Significant tax changes will take effect from 6 April 2020 in relation to the taxation of UK property, effecting Capital Gains Tax (CGT) payments
It is imperative that individuals are aware of these changes, and their revised obligations, otherwise they may come as a nasty surprise.
30 days reporting and tax payment deadline
Prior to the 6 April 2020, CGT arising from the sale of a UK property would have been payable on 31 January following the end of the tax year of the sale. For example, if you sold a property on 12 December 2018 (the date of exchange), the CGT would have been payable on 31 January 2020.
The new rules will mean that any CGT payable on the sale of a UK property will need to be paid within 30 days of the completion date. This means any property with an ‘exchange of contracts’ date after 5 April 2020, will be subject to revised reporting and tax payment deadlines. In addition, a return must be submitted to HM Revenue & Customs (“HMRC”) reporting the gain within 30 days of the completion date, unless the property is sold on a no gain / loss basis or if there is no CGT to pay. If the deadline is missed, interest and penalties will be charged.
It’s worth mentioning that where a property has been occupied as an individual’s main residence, CGT is unlikely to arise on the sale of the property.
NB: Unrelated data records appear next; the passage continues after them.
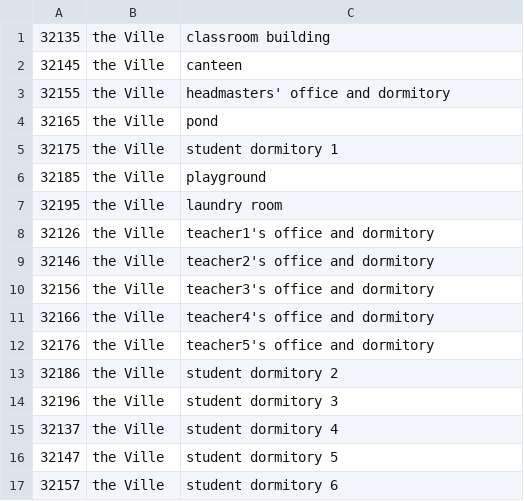
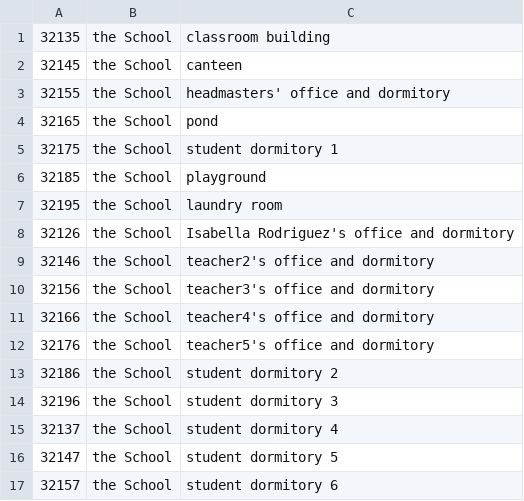
Before and after one commit to CXP-2024/generative_agents, a CSV file: environment/frontend_server/static_dirs/assets/the_ville/matrix/special_blocks/sector_blocks.csv, drawn as a sheet.

```diff
--- a/environment/frontend_server/static_dirs/assets/the_ville/matrix/special_blocks/sector_blocks.csv
+++ b/environment/frontend_server/static_dirs/assets/the_ville/matrix/special_blocks/sector_blocks.csv
@@ -1,17 +1,17 @@
-32135, the Ville, classroom building
-32145, the Ville, canteen
-32155, the Ville, headmasters' office and dormitory
-32165, the Ville, pond
-32175, the Ville, student dormitory 1
-32185, the Ville, playground
-32195, the Ville, laundry room
-32126, the Ville, teacher1's office and dormitory
-32146, the Ville, teacher2's office and dormitory
-32156, the Ville, teacher3's office and dormitory
-32166, the Ville, teacher4's office and dormitory
-32176, the Ville, teacher5's office and dormitory
-32186, the Ville, student dormitory 2
-32196, the Ville, student dormitory 3
-32137, the Ville, student dormitory 4
-32147, the Ville, student dormitory 5
-32157, the Ville, student dormitory 6
+32135, the School, classroom building
+32145, the School, canteen
+32155, the School, headmasters' office and dormitory
+32165, the School, pond
+32175, the School, student dormitory 1
+32185, the School, playground
+32195, the School, laundry room
+32126, the School, Isabella Rodriguez's office and dormitory
+32146, the School, teacher2's office and dormitory
+32156, the School, teacher3's office and dormitory
+32166, the School, teacher4's office and dormitory
+32176, the School, teacher5's office and dormitory
+32186, the School, student dormitory 2
+32196, the School, student dormitory 3
+32137, the School, student dormitory 4
+32147, the School, student dormitory 5
+32157, the School, student dormitory 6
```
Also changed, not shown: environment/frontend_server/static_dirs/assets/the_ville/matrix/special_blocks/arena_blocks.csv, environment/frontend_server/static_dirs/assets/the_ville/matrix/special_blocks/game_object_blocks.csv, 35 other files.
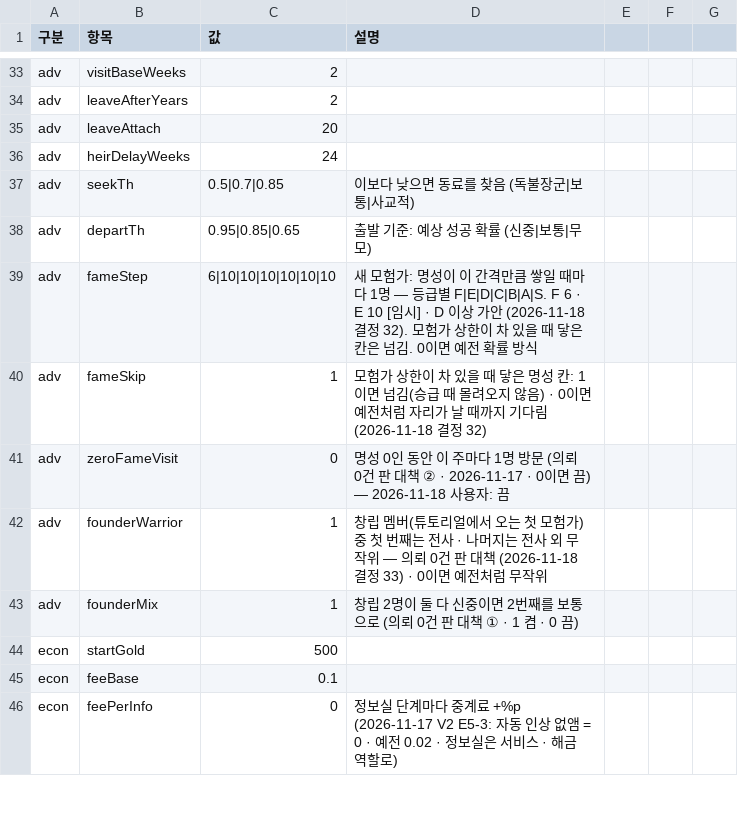
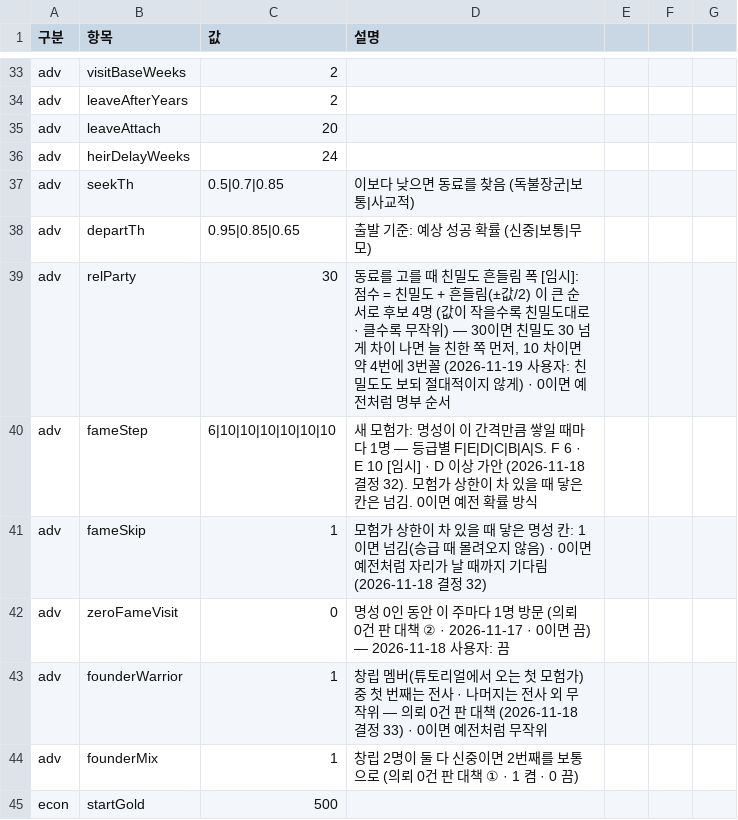
Before and after one commit to applesoda01/Project_F, a CSV file: prototype/data/balance.csv, drawn as a sheet; only a part is shown, gaps mark what is left out; the shorter side is filled out with more unchanged rows; the diff names each change by its address in the sheet, - before the commit and + after, or states it on an @@ line.

```diff
--- a/prototype/data/balance.csv
+++ b/prototype/data/balance.csv
+row 39: adv | relParty | 30 | 동료를 고를 때 친밀도 흔들림 폭 [임시]: 점수 = 친밀도 + 흔들림(±값/2) 이 큰 순서로 후보 4명 (값이 작을수록 친밀도대로 · 클수록 무작위) — 30이면 친밀도 30 넘게 차이 나면 늘 친한 쪽 먼저, 10 차이면 약 4번에 3번꼴 (2026-11-19 사용자: 친밀도도 보되 절대적이지 않게) · 0이면 예전처럼 명부 순서
```
Also changed, not shown: 9 other files.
These changes will primarily impact individuals with more than one property.
This change will dramatically impact individuals who sell property within the early part of the 2020 tax year
Currently, there can be a delay between the capital gain arising on the sale and the actual payment of CGT of as much as 22 months, i.e. if a gain is made by a UK resident individual on 6 April 2019, the CGT is payable by 31 January 2021. Under the new rules, the CGT due on a gain arising exactly a year later would be payable by 6 May 2020 i.e. selling a property on 6 April 2020 means you would have to pay GCT on 6 May 2020 – over a year earlier than the current rules.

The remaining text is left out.